3. Software-as-a-Service (SaaS)

SaaS is an even playing field: no matter where an SaaS solution is developed, it can equally succeed in any country with the right marketing and exposure.

Already, Europe is host to a variety of competitive SaaS companies that offer their services in the U.S. Germany’s SAP SE provides ERP and CRM products to global customers, while French Schneider Electric develops EcoStruxure IT, cloud-based IT management software for critical infrastructure companies.

SaaS products are among the easiest to market in the US, with the average company deploying 371 SaaS apps. It’s probably too much – even so, adoption isn’t slowing down, and the US SaaS market is expected to reach $181 billion by 2028.

Today, new SaaS companies can forge new and unexplored territory by integrating AI with their products (the aforementioned Stability AI and Mistral AI are also SaaS startups). As AI creates new and radical possibilities for SaaS tools, the doors are wide open for developers around the world to solve a problem first and do it better than anyone else.

4. Silicon and Semiconductors

While East Asia has been the largest global producer of semiconductors for many years, America is home to chip-manufacturing powerhouses Intel, AMD and Nvidia. In the face of increased demand, all companies are seeking to ramp up production of next-gen chips.

Unfortunately – as with cybersecurity and IT more generally – the US semiconductor industry is facing a shortage of workers that could reach between 70,000 and 90,000 in the next few years according to Deloitte. While Europe also suffers from a talent gap in the semiconductor industry, it has strengths U.S. partners could benefit from.

From NXP semiconductors in the Netherlands to STMicroelectronics in France, Europe leads the way in producing chips for connected devices including automobiles, Internet of Things (IoT) products and industrial equipment. As the US seeks to improve its silicon position, European companies can fill a gap by providing specialized chips and consulting for integration in next-gen applications.

Bringing European Innovation to the US

At Conveyance Marketing Group, we believe that foreign innovation makes American businesses stronger.
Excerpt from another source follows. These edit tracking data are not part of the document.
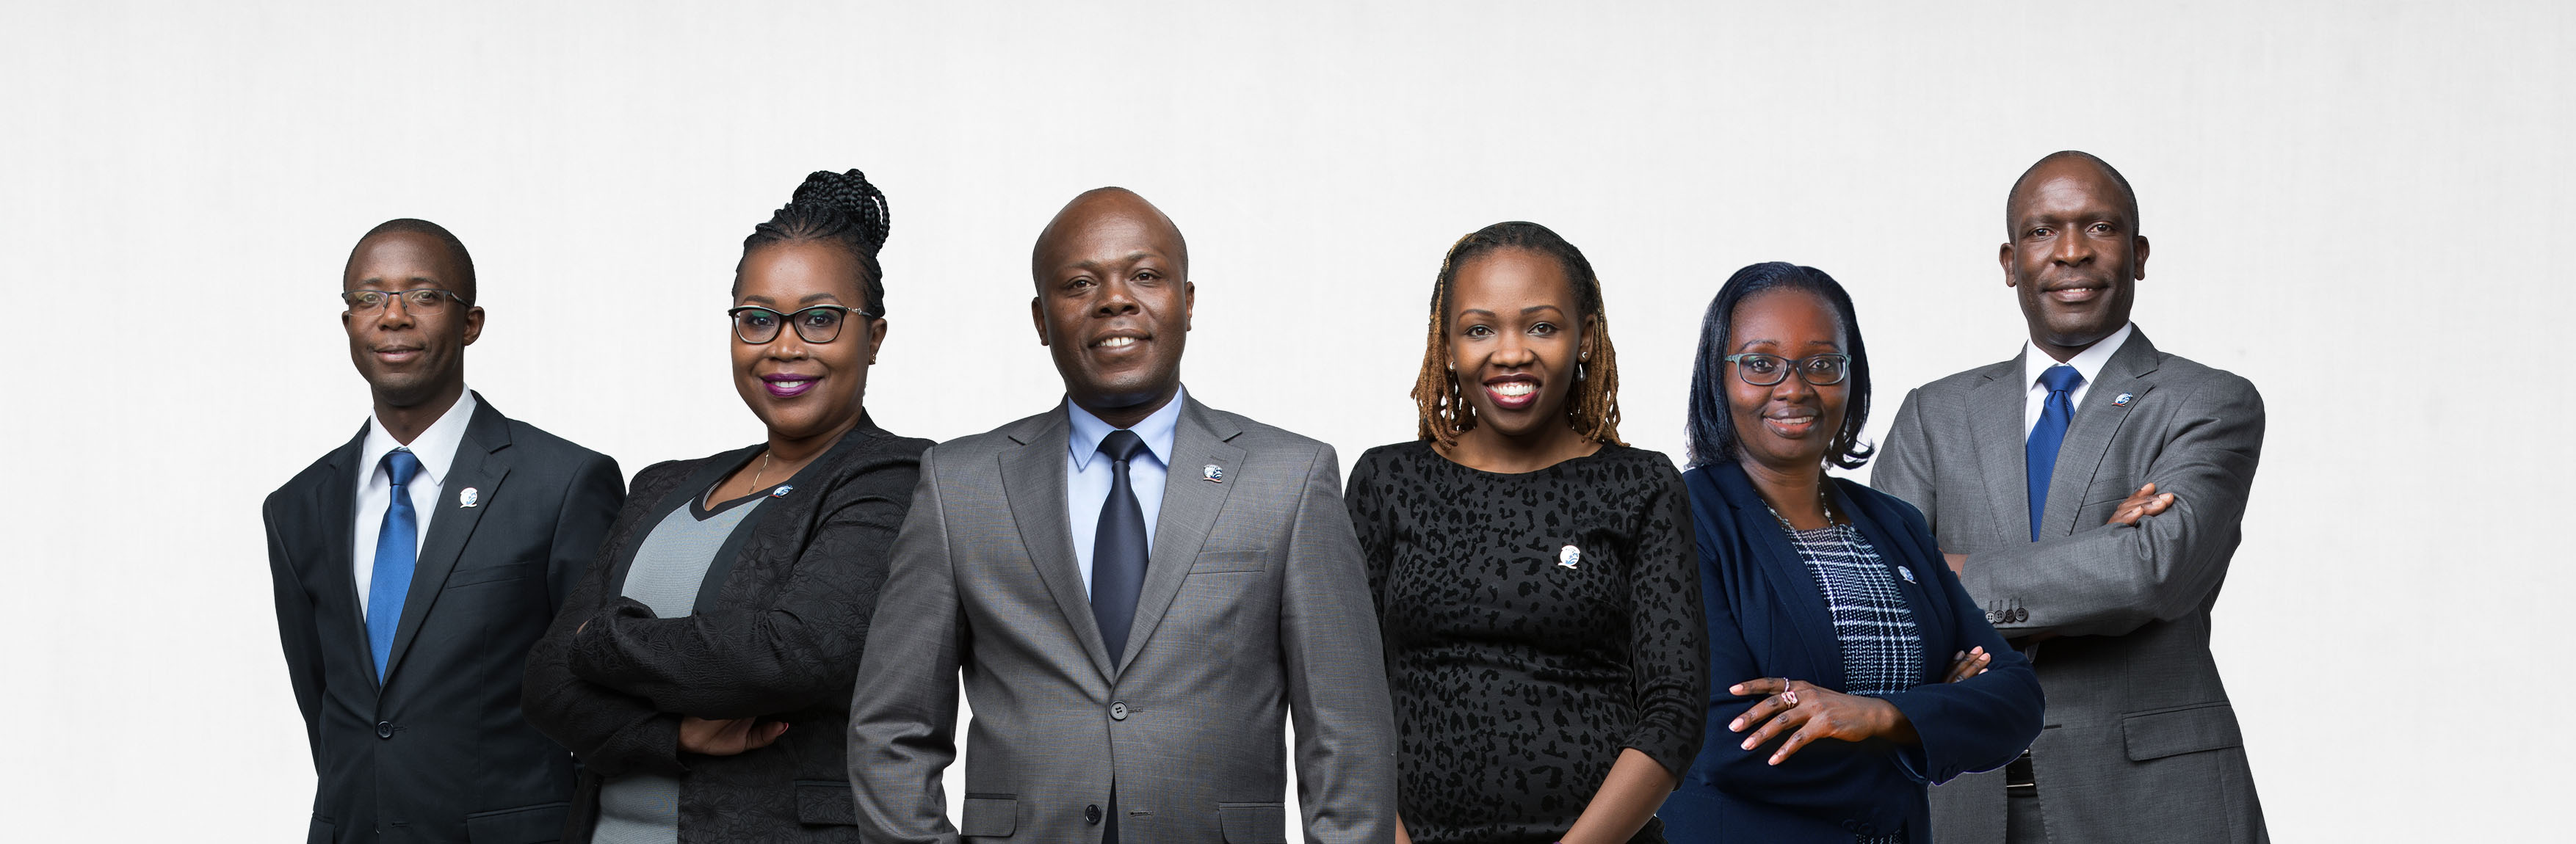
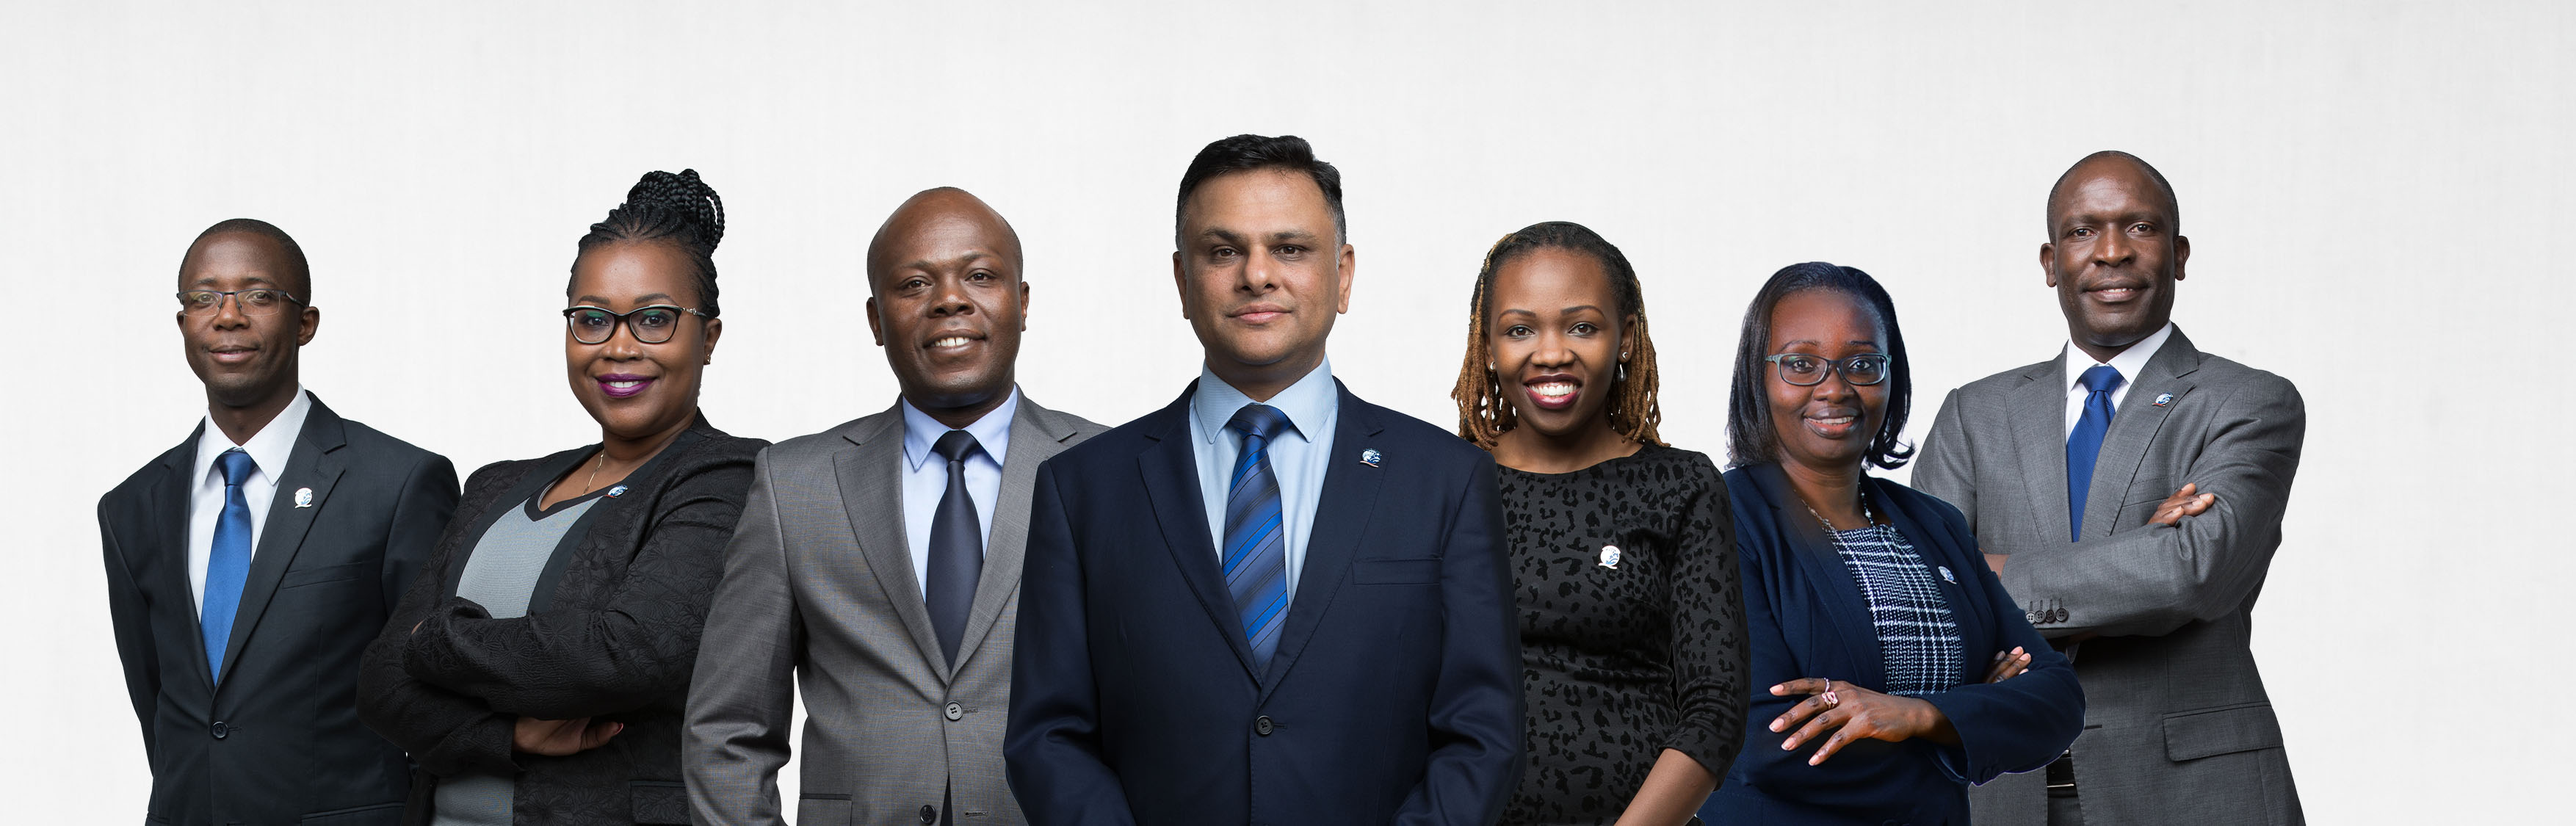
adjustment

diff --git a/css/draft.css b/css/draft.css
@@ -244,12 +244,12 @@ a:focus {
 
 .banner-asset {
     width: 100%;
-    height: 65vh;
+    height: 55vh;
     background-image: url(../img/group/asset.jpg);
     background-size: cover;
     background-repeat: no-repeat;
     background-position: top;
-    margin-top: -5%;
+    margin-top: 3%;
 }
 
 

diff --git a/management_group.php b/management_group.php
@@ -104,7 +104,7 @@
                 <div class="row lead-img">
 
                     <div class="col-md-3 leader-img wow fadeInUp" data-wow-delay="0.1s">
-                        <img src="img/apa3/keval.jpg" class="img" alt="">
+                        <img src="img/apa4/keval.jpg" class="img" alt="">
                         <h5 class="title-name">
                             Keval Shah<br>
                             <small>Group Chief Finance Officer </small>
@@ -130,7 +130,7 @@
                     </div>
 
                     <div class="col-md-3 leader-img wow fadeInUp" data-wow-delay="0.1s">
-                        <img src="img/apa3/james.jpg" class="img" alt="">
+                        <img src="img/apa4/james.jpg" class="img" alt="">
                         <h5 class="title-name">
                             James Nyakomitta<br>
                             <small>Group Chief Information Officer</small>
@@ -143,7 +143,7 @@
                     </div>
 
                     <div class="col-md-3 leader-img wow fadeInUp" data-wow-delay="0.1s">
-                        <img src="img/apa3/chris.jpg" class="img" alt="">
+                        <img src="img/apa4/chris.jpg" class="img" alt="">
                         <h5 class="title-name">
                             Chris Ngala<br>
                             <small>Group Head of Internal Audit</small>
@@ -162,7 +162,7 @@
                 <div class="row lead-img">
 
                     <div class="col-md-3 leader-img wow fadeInUp" data-wow-delay="0.1s">
-                        <img src="img/apa3/benjamin.jpg" class="img" alt="">
+                        <img src="img/apa4/benjamin.jpg" class="img" alt="">
                         <h5 class="title-name">
                             Benjamin Otieno<br>
                             <small>Group Risk manager</small>
@@ -175,7 +175,7 @@
                     </div>
 
                     <div class="col-md-3 leader-img wow fadeInUp" data-wow-delay="0.1s">
-                        <img src="img/apa3/judy.jpg" class="img" alt="">
+                        <img src="img/apa4/judy.jpg" class="img" alt="">
                         <h5 class="title-name">
                             Judith Bogonko Juma<br>
                             <small>Head of Customer Service</small>
@@ -188,7 +188,7 @@
                     </div>
 
                     <div class="col-md-3 leader-img wow fadeInUp" data-wow-delay="0.1s">
-                        <img src=" img/apa3/jackie.jpg" class="img" alt="">
+                        <img src=" img/apa4/jackie.jpg" class="img" alt="">
                         <h5 class="title-name">
                             Jackie Tonui<br>
                             <small>Head of Corporate Communications</small>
Located an hour from the US capital, we provide UK and EU businesses guidance to navigate the US tech market.

With years of experience serving clients across diverse tech industries in the U.S. – including cybersecurity, AI, SaaS, enterprise IT services, life sciences and more – we provide all the services you need to make it in the Land of Opportunity:

  • Comprehensive market research
  • Strategic branding and messaging
  • Regulatory compliance expertise
  • Cutting-edge digital marketing techniques
  • Networking and partnerships
  • Engaging content for Web, social and email marketing

Want to learn more? Schedule a discovery session today.

Kristine Jacobson

Kristine Jacobson

Kristine Jacobson has more than 25 years of marketing and communications experience with notable corporate leaders as well as emerging market contenders. She offers expert marketing strategy with a touch of creative flair. Her extensive knowledge of strategic marketing, marketing plan execution, and branding illuminate the big picture without losing sight of the details.